• _Problem requirements_
Could you please write out each line of the records exactly, minus the pictures?

Dataset START

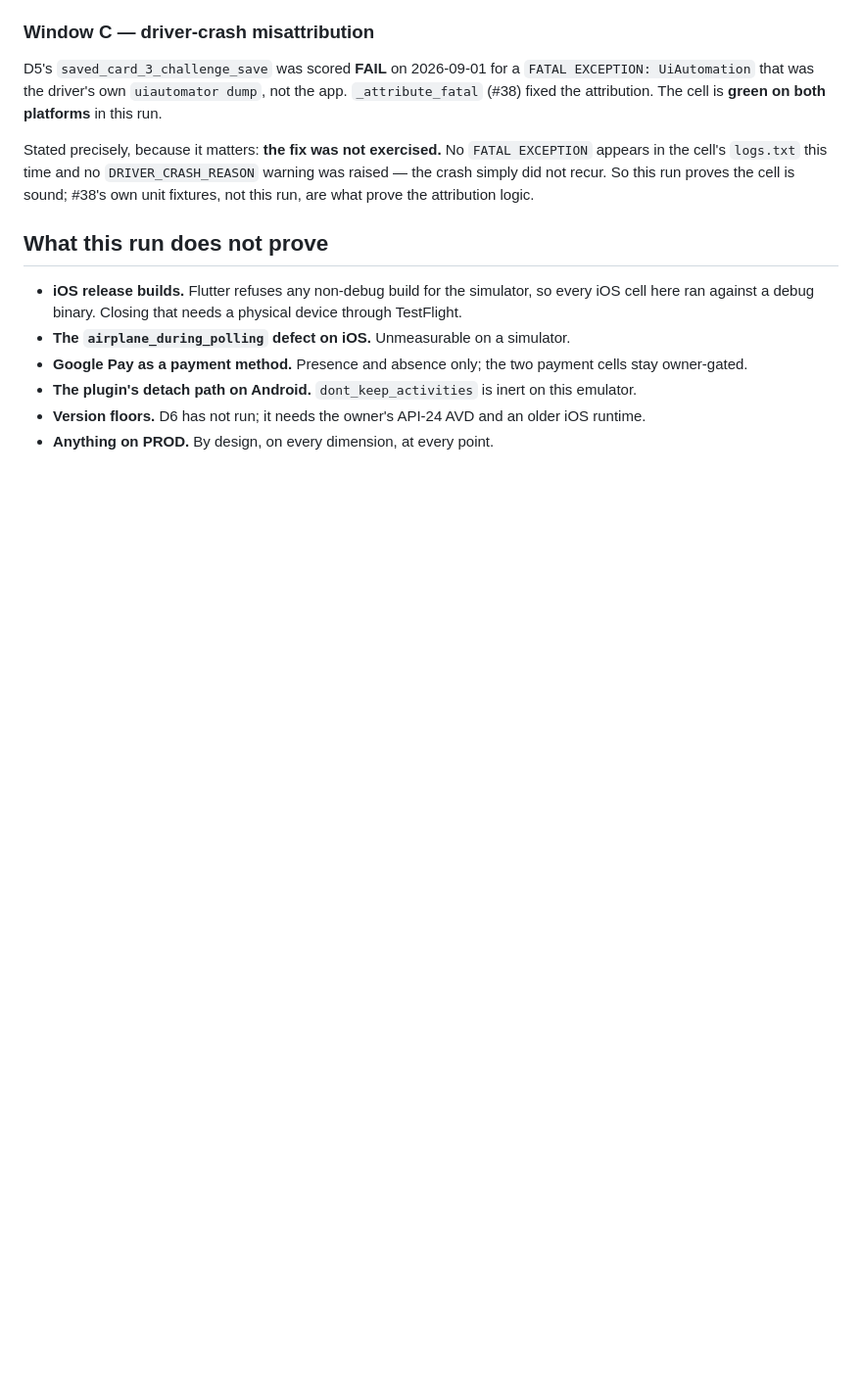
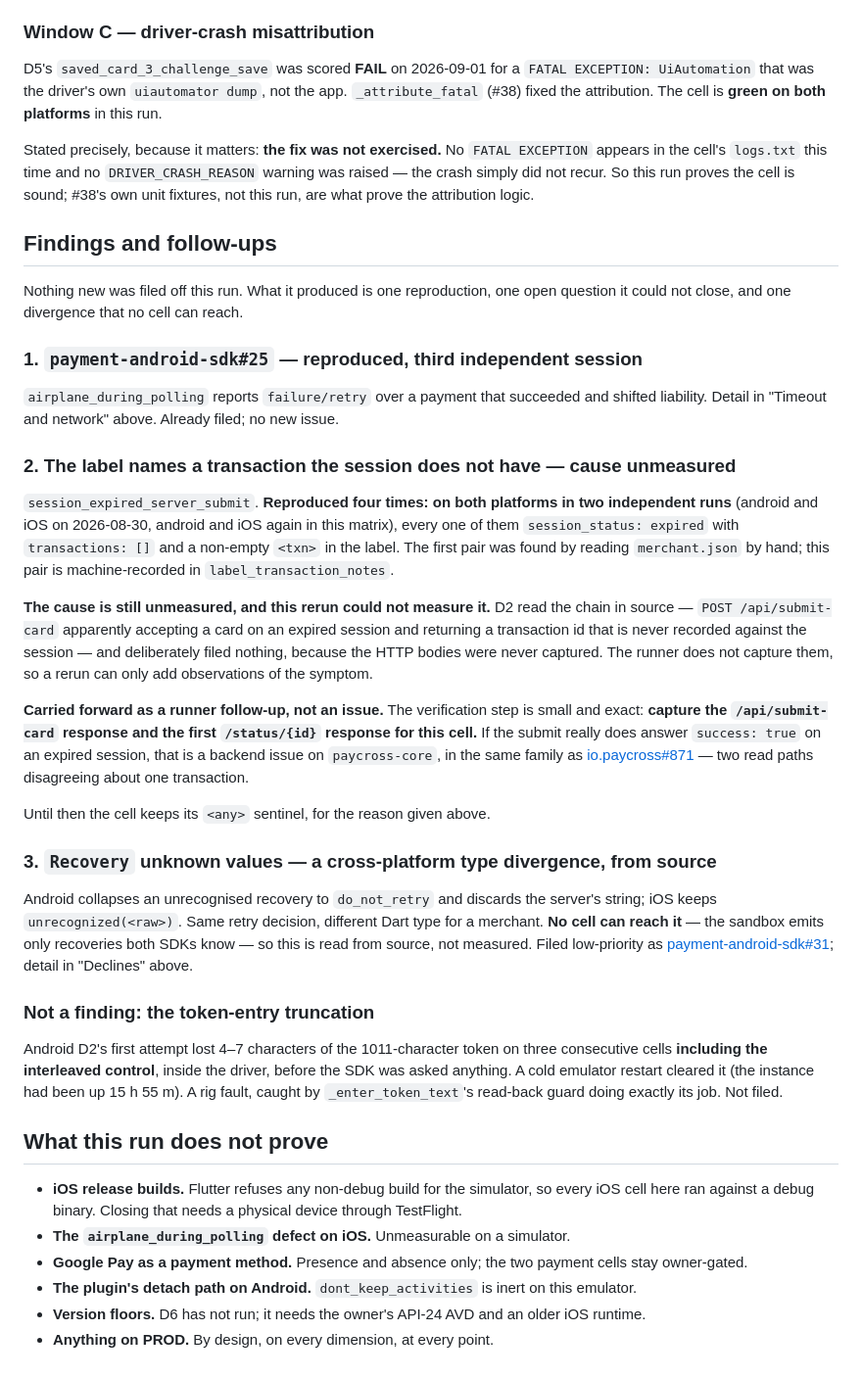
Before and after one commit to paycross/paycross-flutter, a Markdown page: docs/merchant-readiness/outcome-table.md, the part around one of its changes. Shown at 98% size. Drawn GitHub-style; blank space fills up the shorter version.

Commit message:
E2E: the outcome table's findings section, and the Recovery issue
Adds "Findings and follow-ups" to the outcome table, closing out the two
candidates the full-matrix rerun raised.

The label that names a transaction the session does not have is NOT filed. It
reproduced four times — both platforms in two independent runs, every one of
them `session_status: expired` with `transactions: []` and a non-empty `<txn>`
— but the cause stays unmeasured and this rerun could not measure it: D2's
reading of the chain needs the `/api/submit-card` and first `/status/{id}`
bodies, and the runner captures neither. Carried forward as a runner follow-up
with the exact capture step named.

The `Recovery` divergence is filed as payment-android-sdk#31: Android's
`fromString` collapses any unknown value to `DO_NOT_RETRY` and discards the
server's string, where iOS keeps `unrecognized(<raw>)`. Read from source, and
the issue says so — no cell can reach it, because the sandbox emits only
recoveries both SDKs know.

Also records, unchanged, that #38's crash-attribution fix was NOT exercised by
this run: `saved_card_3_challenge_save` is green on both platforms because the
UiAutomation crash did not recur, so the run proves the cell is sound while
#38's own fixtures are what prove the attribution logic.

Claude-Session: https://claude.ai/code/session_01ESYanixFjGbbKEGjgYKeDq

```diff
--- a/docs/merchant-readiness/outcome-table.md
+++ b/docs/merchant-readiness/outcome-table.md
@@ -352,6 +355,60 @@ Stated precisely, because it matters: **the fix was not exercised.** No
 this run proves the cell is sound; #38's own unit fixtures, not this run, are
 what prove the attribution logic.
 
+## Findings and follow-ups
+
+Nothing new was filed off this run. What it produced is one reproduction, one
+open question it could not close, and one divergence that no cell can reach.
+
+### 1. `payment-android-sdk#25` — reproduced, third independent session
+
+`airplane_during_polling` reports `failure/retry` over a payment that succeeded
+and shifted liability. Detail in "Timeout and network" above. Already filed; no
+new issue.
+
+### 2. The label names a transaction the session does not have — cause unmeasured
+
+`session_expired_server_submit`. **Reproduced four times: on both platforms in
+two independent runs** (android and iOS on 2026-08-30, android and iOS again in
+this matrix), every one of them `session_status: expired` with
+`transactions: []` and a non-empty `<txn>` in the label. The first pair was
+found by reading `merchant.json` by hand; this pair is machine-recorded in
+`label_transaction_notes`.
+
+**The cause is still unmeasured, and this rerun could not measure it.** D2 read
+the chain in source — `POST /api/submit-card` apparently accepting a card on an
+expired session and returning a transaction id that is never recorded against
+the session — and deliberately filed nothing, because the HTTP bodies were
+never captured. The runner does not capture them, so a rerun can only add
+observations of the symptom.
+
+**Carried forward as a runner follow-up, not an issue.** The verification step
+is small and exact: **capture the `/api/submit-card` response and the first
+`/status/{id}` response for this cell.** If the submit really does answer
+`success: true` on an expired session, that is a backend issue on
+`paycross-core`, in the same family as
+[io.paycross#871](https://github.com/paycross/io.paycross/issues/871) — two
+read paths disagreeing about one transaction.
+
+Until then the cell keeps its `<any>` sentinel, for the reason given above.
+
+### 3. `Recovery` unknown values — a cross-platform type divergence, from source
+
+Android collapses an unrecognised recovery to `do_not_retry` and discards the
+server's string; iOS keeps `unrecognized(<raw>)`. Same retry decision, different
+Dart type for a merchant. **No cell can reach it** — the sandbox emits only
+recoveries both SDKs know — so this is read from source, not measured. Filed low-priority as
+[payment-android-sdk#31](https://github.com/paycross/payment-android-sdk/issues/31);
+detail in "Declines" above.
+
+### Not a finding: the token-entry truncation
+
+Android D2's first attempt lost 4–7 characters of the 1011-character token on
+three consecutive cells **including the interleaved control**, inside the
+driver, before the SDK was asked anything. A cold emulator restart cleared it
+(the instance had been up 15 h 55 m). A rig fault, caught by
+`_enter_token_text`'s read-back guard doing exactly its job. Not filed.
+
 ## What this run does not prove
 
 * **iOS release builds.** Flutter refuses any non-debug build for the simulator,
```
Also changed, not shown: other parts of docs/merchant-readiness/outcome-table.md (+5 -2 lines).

Dataset END

• _Solved problem_
Before and after one commit to paycross/paycross-flutter, a Markdown page: docs/merchant-readiness/outcome-table.md, the part around one of its changes. Shown at 98% size. Drawn GitHub-style; blank space fills up the shorter version.

Commit message:
E2E: the outcome table's findings section, and the Recovery issue
Adds "Findings and follow-ups" to the outcome table, closing out the two
candidates the full-matrix rerun raised.

The label that names a transaction the session does not have is NOT filed. It
reproduced four times — both platforms in two independent runs, every one of
them `session_status: expired` with `transactions: []` and a non-empty `<txn>`
— but the cause stays unmeasured and this rerun could not measure it: D2's
reading of the chain needs the `/api/submit-card` and first `/status/{id}`
bodies, and the runner captures neither. Carried forward as a runner follow-up
with the exact capture step named.

The `Recovery` divergence is filed as payment-android-sdk#31: Android's
`fromString` collapses any unknown value to `DO_NOT_RETRY` and discards the
server's string, where iOS keeps `unrecognized(<raw>)`. Read from source, and
the issue says so — no cell can reach it, because the sandbox emits only
recoveries both SDKs know.

Also records, unchanged, that #38's crash-attribution fix was NOT exercised by
this run: `saved_card_3_challenge_save` is green on both platforms because the
UiAutomation crash did not recur, so the run proves the cell is sound while
#38's own fixtures are what prove the attribution logic.

Claude-Session: https://claude.ai/code/session_01ESYanixFjGbbKEGjgYKeDq

```diff
--- a/docs/merchant-readiness/outcome-table.md
+++ b/docs/merchant-readiness/outcome-table.md
@@ -352,6 +355,60 @@ Stated precisely, because it matters: **the fix was not exercised.** No
 this run proves the cell is sound; #38's own unit fixtures, not this run, are
 what prove the attribution logic.
 
+## Findings and follow-ups
+
+Nothing new was filed off this run. What it produced is one reproduction, one
+open question it could not close, and one divergence that no cell can reach.
+
+### 1. `payment-android-sdk#25` — reproduced, third independent session
+
+`airplane_during_polling` reports `failure/retry` over a payment that succeeded
+and shifted liability. Detail in "Timeout and network" above. Already filed; no
+new issue.
+
+### 2. The label names a transaction the session does not have — cause unmeasured
+
+`session_expired_server_submit`. **Reproduced four times: on both platforms in
+two independent runs** (android and iOS on 2026-08-30, android and iOS again in
+this matrix), every one of them `session_status: expired` with
+`transactions: []` and a non-empty `<txn>` in the label. The first pair was
+found by reading `merchant.json` by hand; this pair is machine-recorded in
+`label_transaction_notes`.
+
+**The cause is still unmeasured, and this rerun could not measure it.** D2 read
+the chain in source — `POST /api/submit-card` apparently accepting a card on an
+expired session and returning a transaction id that is never recorded against
+the session — and deliberately filed nothing, because the HTTP bodies were
+never captured. The runner does not capture them, so a rerun can only add
+observations of the symptom.
+
+**Carried forward as a runner follow-up, not an issue.** The verification step
+is small and exact: **capture the `/api/submit-card` response and the first
+`/status/{id}` response for this cell.** If the submit really does answer
+`success: true` on an expired session, that is a backend issue on
+`paycross-core`, in the same family as
+[io.paycross#871](https://github.com/paycross/io.paycross/issues/871) — two
+read paths disagreeing about one transaction.
+
+Until then the cell keeps its `<any>` sentinel, for the reason given above.
+
+### 3. `Recovery` unknown values — a cross-platform type divergence, from source
+
+Android collapses an unrecognised recovery to `do_not_retry` and discards the
+server's string; iOS keeps `unrecognized(<raw>)`. Same retry decision, different
+Dart type for a merchant. **No cell can reach it** — the sandbox emits only
+recoveries both SDKs know — so this is read from source, not measured. Filed low-priority as
+[payment-android-sdk#31](https://github.com/paycross/payment-android-sdk/issues/31);
+detail in "Declines" above.
+
+### Not a finding: the token-entry truncation
+
+Android D2's first attempt lost 4–7 characters of the 1011-character token on
+three consecutive cells **including the interleaved control**, inside the
+driver, before the SDK was asked anything. A cold emulator restart cleared it
+(the instance had been up 15 h 55 m). A rig fault, caught by
+`_enter_token_text`'s read-back guard doing exactly its job. Not filed.
+
 ## What this run does not prove
 
 * **iOS release builds.** Flutter refuses any non-debug build for the simulator,
```
Also changed, not shown: other parts of docs/merchant-readiness/outcome-table.md (+5 -2 lines).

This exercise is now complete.